Rabbi Adin Steinsaltz is a teacher, philosopher, social critic and the prolific author of more than 60 books including Simple Words. His lifelong work in Jewish education has earned him the Israel Prize, that country's highest honor. Arthur Kurzweil, who previously assembled On the Road with Rabbi Steinsaltz , has compiled this impressive collection of wisdom from his favorite spiritual teacher's lectures, interviews, and writings. The book is divided into chapters on God, The Seeker, The Children of Israel, Torah, The Trials of Life, and Guidance.

One of the major tenets of Judaism is that God wants a living relationship with human beings. Yet this relationship is built on paradox and mystery. God is both hidden and revealed, and we are responsive to both activities. Or as Rabbi Steinsaltz puts it, "As for the presence of God — it is closer to one's being than the joy of living, closer than the beating of one's heart." We are deeply moved by this, even though the Holy One cannot be grasped or fully described.
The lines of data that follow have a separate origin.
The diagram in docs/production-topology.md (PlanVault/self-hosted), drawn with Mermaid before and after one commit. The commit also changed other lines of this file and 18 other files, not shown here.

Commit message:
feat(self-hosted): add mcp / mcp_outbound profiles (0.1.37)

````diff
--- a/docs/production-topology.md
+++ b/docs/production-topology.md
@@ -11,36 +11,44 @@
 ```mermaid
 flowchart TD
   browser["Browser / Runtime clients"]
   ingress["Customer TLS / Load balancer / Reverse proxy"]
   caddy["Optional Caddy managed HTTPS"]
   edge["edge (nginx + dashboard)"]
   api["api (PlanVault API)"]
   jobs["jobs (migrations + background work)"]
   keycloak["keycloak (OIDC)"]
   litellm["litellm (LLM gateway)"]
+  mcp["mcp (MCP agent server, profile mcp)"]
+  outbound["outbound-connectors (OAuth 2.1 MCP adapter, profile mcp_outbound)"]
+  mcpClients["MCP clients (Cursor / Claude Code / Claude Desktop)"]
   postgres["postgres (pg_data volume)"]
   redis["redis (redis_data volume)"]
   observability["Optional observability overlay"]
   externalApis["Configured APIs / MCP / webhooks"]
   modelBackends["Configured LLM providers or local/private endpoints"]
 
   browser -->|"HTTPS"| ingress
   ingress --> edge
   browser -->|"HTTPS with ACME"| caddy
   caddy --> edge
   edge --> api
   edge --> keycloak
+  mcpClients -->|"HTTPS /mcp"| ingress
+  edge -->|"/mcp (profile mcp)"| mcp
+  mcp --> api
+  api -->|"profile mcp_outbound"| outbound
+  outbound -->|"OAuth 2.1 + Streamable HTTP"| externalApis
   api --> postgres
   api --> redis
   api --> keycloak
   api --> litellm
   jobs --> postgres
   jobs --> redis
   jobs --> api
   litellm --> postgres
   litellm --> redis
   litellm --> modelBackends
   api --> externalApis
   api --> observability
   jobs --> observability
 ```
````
Faith is an inheritance but it can also be cultivated.

In a chapter on "The Seeker," Rabbi Steinsaltz writes: "Our goal is always to aim for greater heights, to be constantly struggling and striving to do better and to be closer to God." It helps to see one's life as "an annex of the Holy Temple." The chief work of human beings is to make corrections on the ways we think, act, and react in our daily lives. The quest is not for peace of mind or happiness but to become a spiritually free person. And that means finding our purpose and making full use of our special gift.
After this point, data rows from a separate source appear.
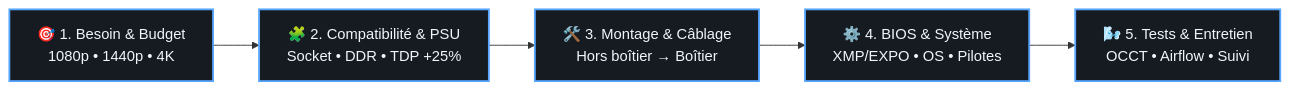
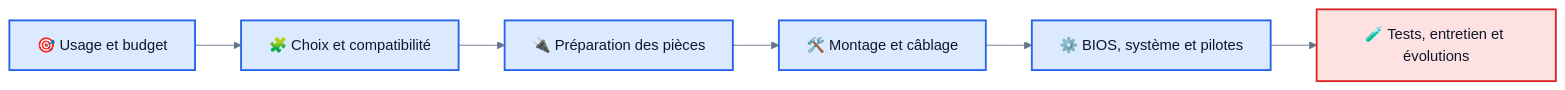
The first of 3 diagrams in README.md (teremuhamblin/PCperso), drawn with Mermaid before and after one commit. The commit also changed other lines of this file, not shown here.

````diff
--- a/README.md
+++ b/README.md
@@ -96,10 +94,13 @@
 ```mermaid
+%%{init: {"theme":"base","themeVariables":{"primaryColor":"#DBEAFE","primaryTextColor":"#0F172A","primaryBorderColor":"#2563EB","lineColor":"#64748B","secondaryColor":"#FEE2E2","tertiaryColor":"#EFF6FF","fontFamily":"Arial"}}}%%
 flowchart LR
-    A["🎯 1. Besoin & Budget<br/>1080p • 1440p • 4K"] --> B["🧩 2. Compatibilité & PSU<br/>Socket • DDR • TDP +25%"]
-    B --> C["🛠️ 3. Montage & Câblage<br/>Hors boîtier → Boîtier"]
-    C --> D["⚙️ 4. BIOS & Système<br/>XMP/EXPO • OS • Pilotes"]
-    D --> E["🌬️ 5. Tests & Entretien<br/>OCCT • Airflow • Suivi"]
-
-    classDef step fill:#161b22,stroke:#58a6ff,stroke-width:2px,color:#f0f6fc;
-    class A,B,C,D,E step;
+    A["🎯 Usage et budget"] --> B["🧩 Choix et compatibilité"]
+    B --> C["🔌 Préparation des pièces"]
+    C --> D["🛠️ Montage et câblage"]
+    D --> E["⚙️ BIOS, système et pilotes"]
+    E --> F["🧪 Tests, entretien et évolutions"]
+    classDef blue fill:#DBEAFE,stroke:#2563EB,color:#0F172A,stroke-width:2px
+    classDef red fill:#FEE2E2,stroke:#DC2626,color:#0F172A,stroke-width:2px
+    class A,B,C,D,E blue
+    class F red
 ```
````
Here's another of the Rabbi Steinsaltz's pebbles of wisdom: "Being a Jew means that God intervenes in our pocketbooks, in our kitchens, in our bedrooms." He defines a Jew as person who is obsessed with God. He salutes the awesome power of the Torah and its capacity to spur us onward to the art of channeling God. He sees within the drama of the Jewish people the message that suffering has to be received and sometimes seen as a gift. Kurzweil ends this collection of wisdom gems with the following passage from Rabbi Steinsaltz:
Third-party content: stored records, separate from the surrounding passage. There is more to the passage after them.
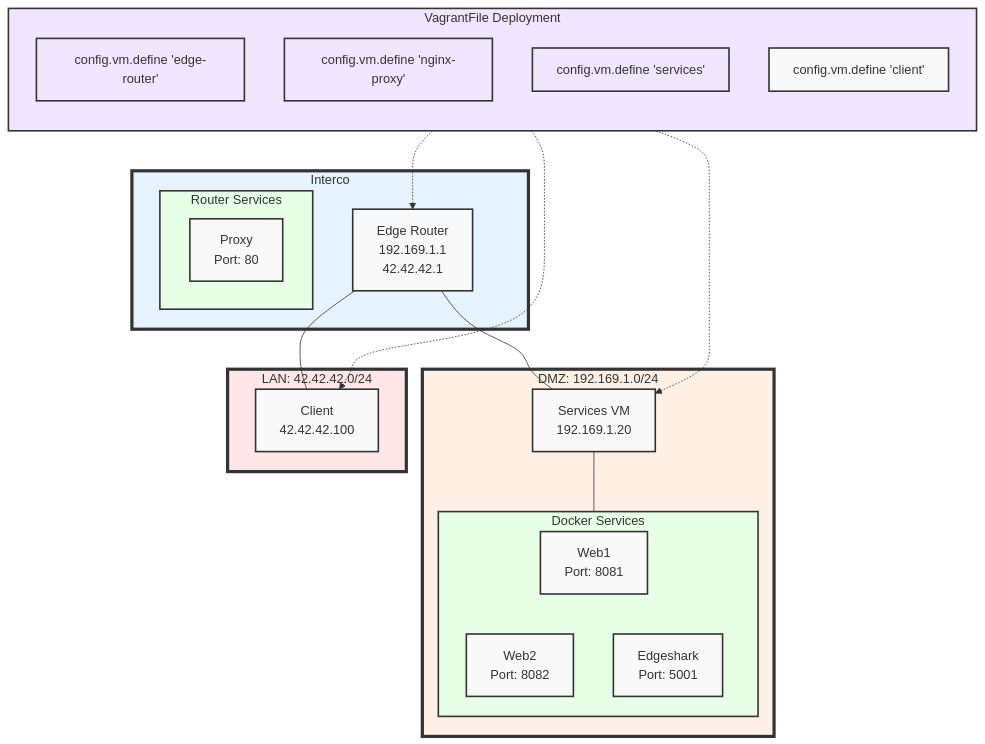
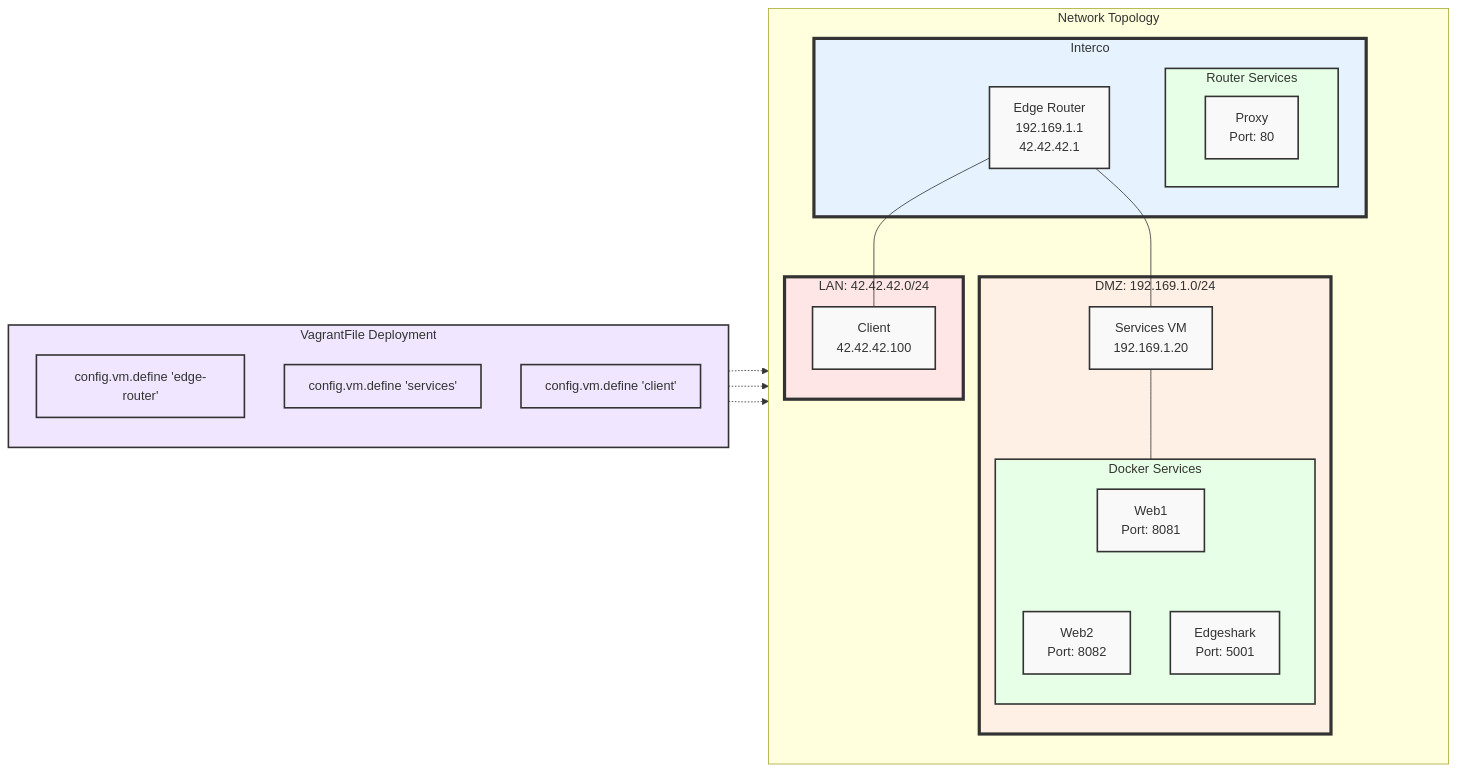
Before and after one commit to P4C-M4N/projet_reseau: the diagram in README.md, drawn with Mermaid.

````diff
--- a/README.md
+++ b/README.md
@@ -41,49 +41,52 @@
 ```mermaid
-graph TD
-    subgraph Interco[Interco]
-        style Interco fill:#e6f3ff,stroke:#333,stroke-width:4px
-        EdgeRouter[Edge Router<br>192.169.1.1<br>42.42.42.1]
-        subgraph RouterServices[Router Services]
-            style RouterServices fill:#e6ffe6,stroke:#333,stroke-width:2px
-            NginxReverseProxy["Proxy<br>Port: 80"]
-        end
-    end
-
-    subgraph DMZ[DMZ: 192.169.1.0/24]
-        style DMZ fill:#fff0e6,stroke:#333,stroke-width:4px
-        Services[Services VM<br>192.169.1.20]
-        subgraph DockerServices[Docker Services]
-            style DockerServices fill:#e6ffe6,stroke:#333,stroke-width:2px
-            Web1["Web1<br>Port: 8081"]
-            Web2["Web2<br>Port: 8082"]
-            Edgeshark["Edgeshark<br>Port: 5001"]
-        end
-    end
-
-    subgraph LAN[LAN: 42.42.42.0/24]
-        style LAN fill:#ffe6e6,stroke:#333,stroke-width:4px
-        Client[Client<br>42.42.42.100]
-    end
-
+graph LR
     subgraph VagrantFile[VagrantFile Deployment]
         direction TB
         style VagrantFile fill:#f0e6ff,stroke:#333,stroke-width:2px
         VF1["config.vm.define 'edge-router'"]
-        VF2["config.vm.define 'nginx-proxy'"]
-        VF3["config.vm.define 'services'"]
-        VF4["config.vm.define 'client'"]
+        VF2["config.vm.define 'services'"]
+        VF3["config.vm.define 'client'"]
+    end
+
+    subgraph Network[Network Topology]
+        direction TB
+        subgraph Interco[Interco]
+            style Interco fill:#e6f3ff,stroke:#333,stroke-width:4px
+            EdgeRouter[Edge Router<br>192.169.1.1<br>42.42.42.1]
+            subgraph RouterServices[Router Services]
+                style RouterServices fill:#e6ffe6,stroke:#333,stroke-width:2px
+                NginxReverseProxy["Proxy<br>Port: 80"]
+            end
+        end
+
+        subgraph DMZ[DMZ: 192.169.1.0/24]
+            style DMZ fill:#fff0e6,stroke:#333,stroke-width:4px
+            Services[Services VM<br>192.169.1.20]
+            subgraph DockerServices[Docker Services]
+                style DockerServices fill:#e6ffe6,stroke:#333,stroke-width:2px
+                Web1["Web1<br>Port: 8081"]
+                Web2["Web2<br>Port: 8082"]
+                Edgeshark["Edgeshark<br>Port: 5001"]
+            end
+        end
+
+        subgraph LAN[LAN: 42.42.42.0/24]
+            style LAN fill:#ffe6e6,stroke:#333,stroke-width:4px
+            Client[Client<br>42.42.42.100]
+        end
     end
 
     Interco --- EdgeRouter
     EdgeRouter --- Client
     EdgeRouter --- Services
     Services --- DockerServices
     DockerServices --- Web1 & Web2 & Edgeshark
     VF1 -.-> EdgeRouter
     VF2 -.-> Services
     VF3 -.-> Client
 
     classDef default fill:#f9f9f9,stroke:#333,stroke-width:2px;
     classDef vagrantFile fill:#f0e6ff,stroke:#333,stroke-width:2px;
     class VF1,VF2,VF3 vagrantFile;
+
 ```
````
"These are pregnant times throughout the world.

"Just as in geology we have breaking lines between huge blocks of earth, so today we are at the juncture between great blocks of time.

"This is the place of storm and volcano — and of becoming.

"In today's reality, a small act can have far-reaching consequences, beyond imagination, whereas things that will be done five or ten years from today will be so much less effective.

"This is precisely the meaning of pregnant times:

"Anything can be born.

"And this is exactly the time when one must not sleep."